Raga is the basis of melody in Indian music and a substitute for the western scale. Indian ragas are suppose to reproduce the conditions and emotions associated with them. For instance the, “Dipak raga is supposed to produce flames in actuality; and a story is told of the famous musician named Gopal Naik (Baiju Bawara) who, when ordered to sing this by the Emperor Akbar went and stood in the Jamuna up to his neck and then started the song. The water became gradually hotter until flames burst out of his body and he was consumed to ashes.
” (Motwani) Ragas in terms of construction is, “the concept of raga is to connect musical ideas in such a way as to form a continuous whole based on emotional impact. There are, however, mixed ragas combined in a continuous whole of contrasting moods. Technically, raga is defined as “essentially a scale with a tonic and two axial notes,” although it has additional characters. ” (Motwani). The instruments used to perform ragas consist of violin, viola, mridangam, ghatam, ganjira, harmonium, flute, etc.
Many modern ragas are performed by vocalists as well. “In Indian classical music, Tala (ta-l (Hindi), ta-la (anglicised from talam; in Sanskrit), literally a “clap,” is a rhythmical pattern that determines the rhythmical structure of a composition. Each composition is set to a tala, and as a composition is rendered by the main artist(s), the percussion artist(s) play the pattern repeatedly, marking time as well as enhancing the appeal of the performance. ” (Wikipedia)
“The most common instrument for keeping rhythm in Hindustani music is the tabla. In Carnatic music, the Mridangam is a stock feature in vocal, violin, Veena and flute concerts, with the Ghatam, the Khanjira and the Morsing also featuring at times. In Nadhaswaram concerts, the Thavil takes the place of the Mridangam. ” (Wikipedia)

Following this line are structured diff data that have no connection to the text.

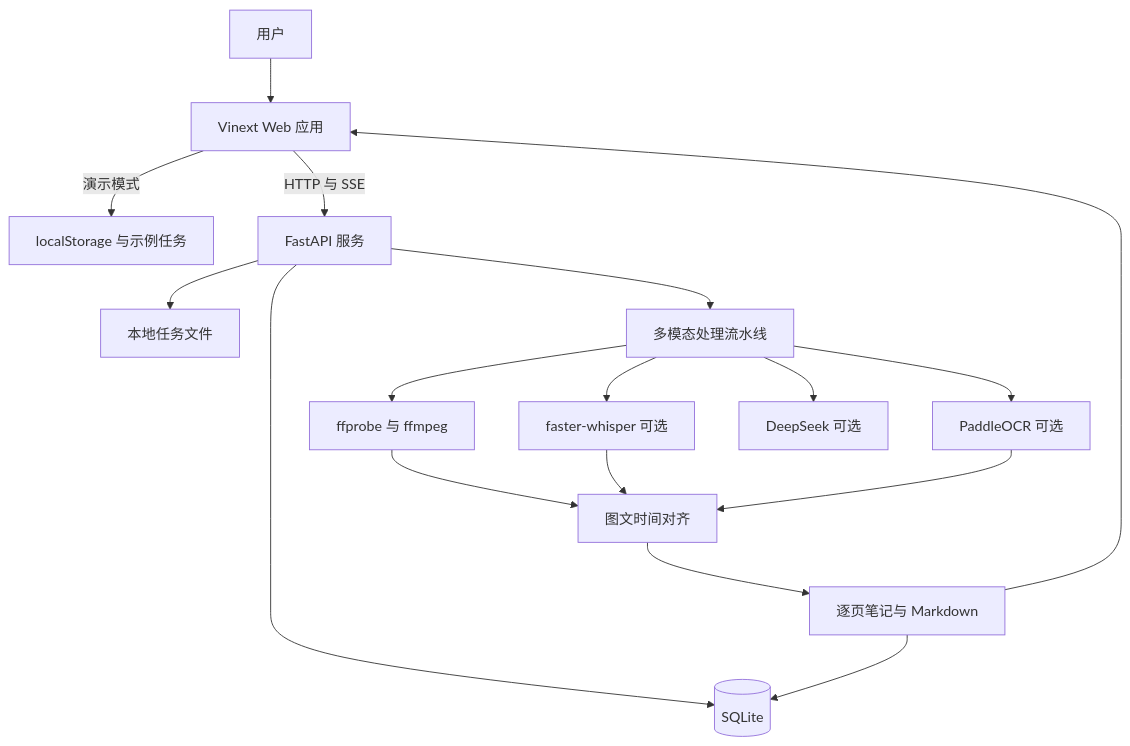
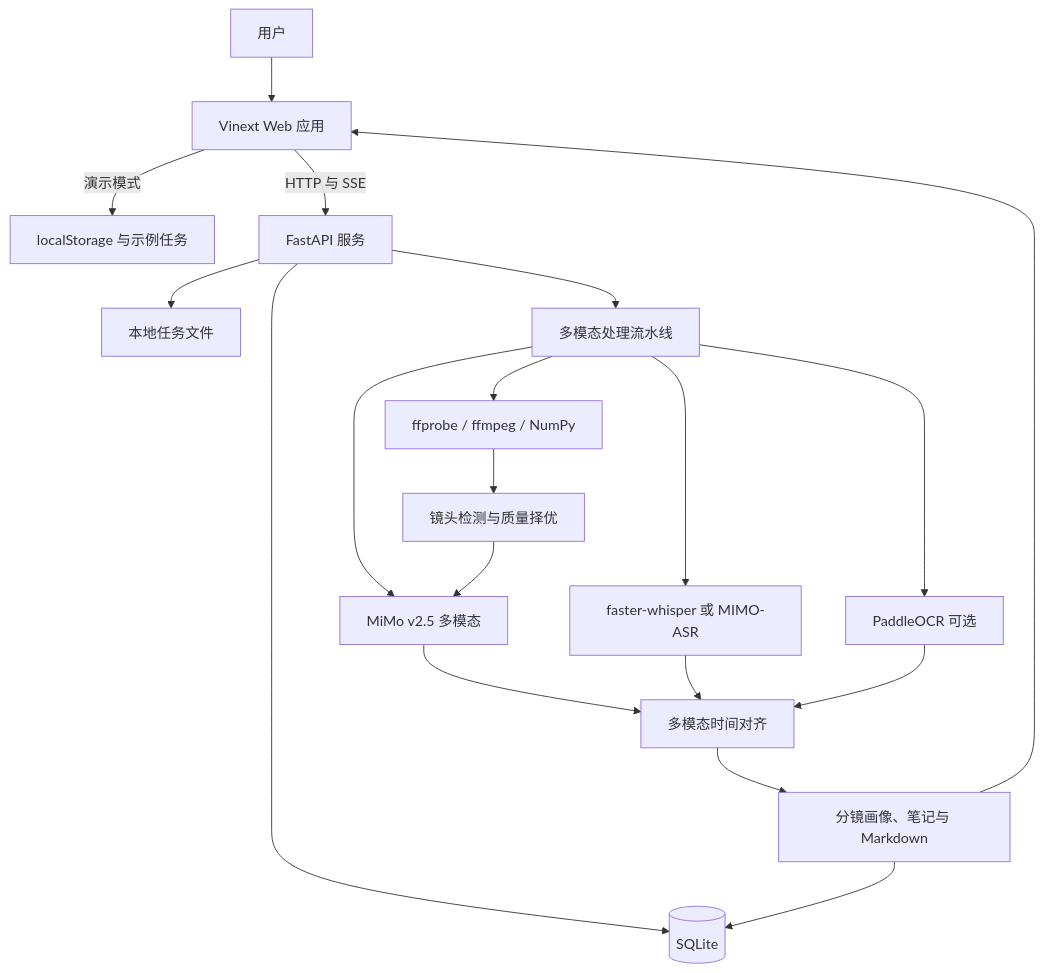
One commit to guyue356/SnapNote changed the first of 3 diagrams in README.md. Above: the diagram before and after it, drawn with Mermaid. The commit also changed other lines of this file and 2 other files, not shown here.

````diff
--- a/README.md
+++ b/README.md
@@ -232,22 +233,24 @@
 ```mermaid
 flowchart TD
     User["用户"] --> Web["Vinext Web 应用"]
     Web -->|"演示模式"| Local["localStorage 与示例任务"]
     Web -->|"HTTP 与 SSE"| API["FastAPI 服务"]
 
     API --> DB[("SQLite")]
     API --> Files["本地任务文件"]
     API --> Pipeline["多模态处理流水线"]
 
-    Pipeline --> Media["ffprobe 与 ffmpeg"]
-    Pipeline --> ASR["faster-whisper 可选"]
+    Pipeline --> Media["ffprobe / ffmpeg / NumPy"]
+    Pipeline --> ASR["faster-whisper 或 MIMO-ASR"]
     Pipeline --> OCR["PaddleOCR 可选"]
-    Pipeline --> LLM["DeepSeek 可选"]
+    Pipeline --> MIMO["MiMo v2.5 多模态"]
 
-    Media --> Align["图文时间对齐"]
+    Media --> Frames["镜头检测与质量择优"]
+    Frames --> MIMO
+    MIMO --> Align["多模态时间对齐"]
     ASR --> Align
     OCR --> Align
-    Align --> Notes["逐页笔记与 Markdown"]
+    Align --> Notes["分镜画像、笔记与 Markdown"]
     Notes --> DB
     Notes --> Web
 ```
````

Hindu Music http://www. atributetohinduism. com/Hindu_Music. htm#Raga%20-%20The%20Basis%20 of%20Melody 8-9-2006 Wikipedia- http://en. wikipedia. org/wiki/Tala_%28music%29 8-9-2006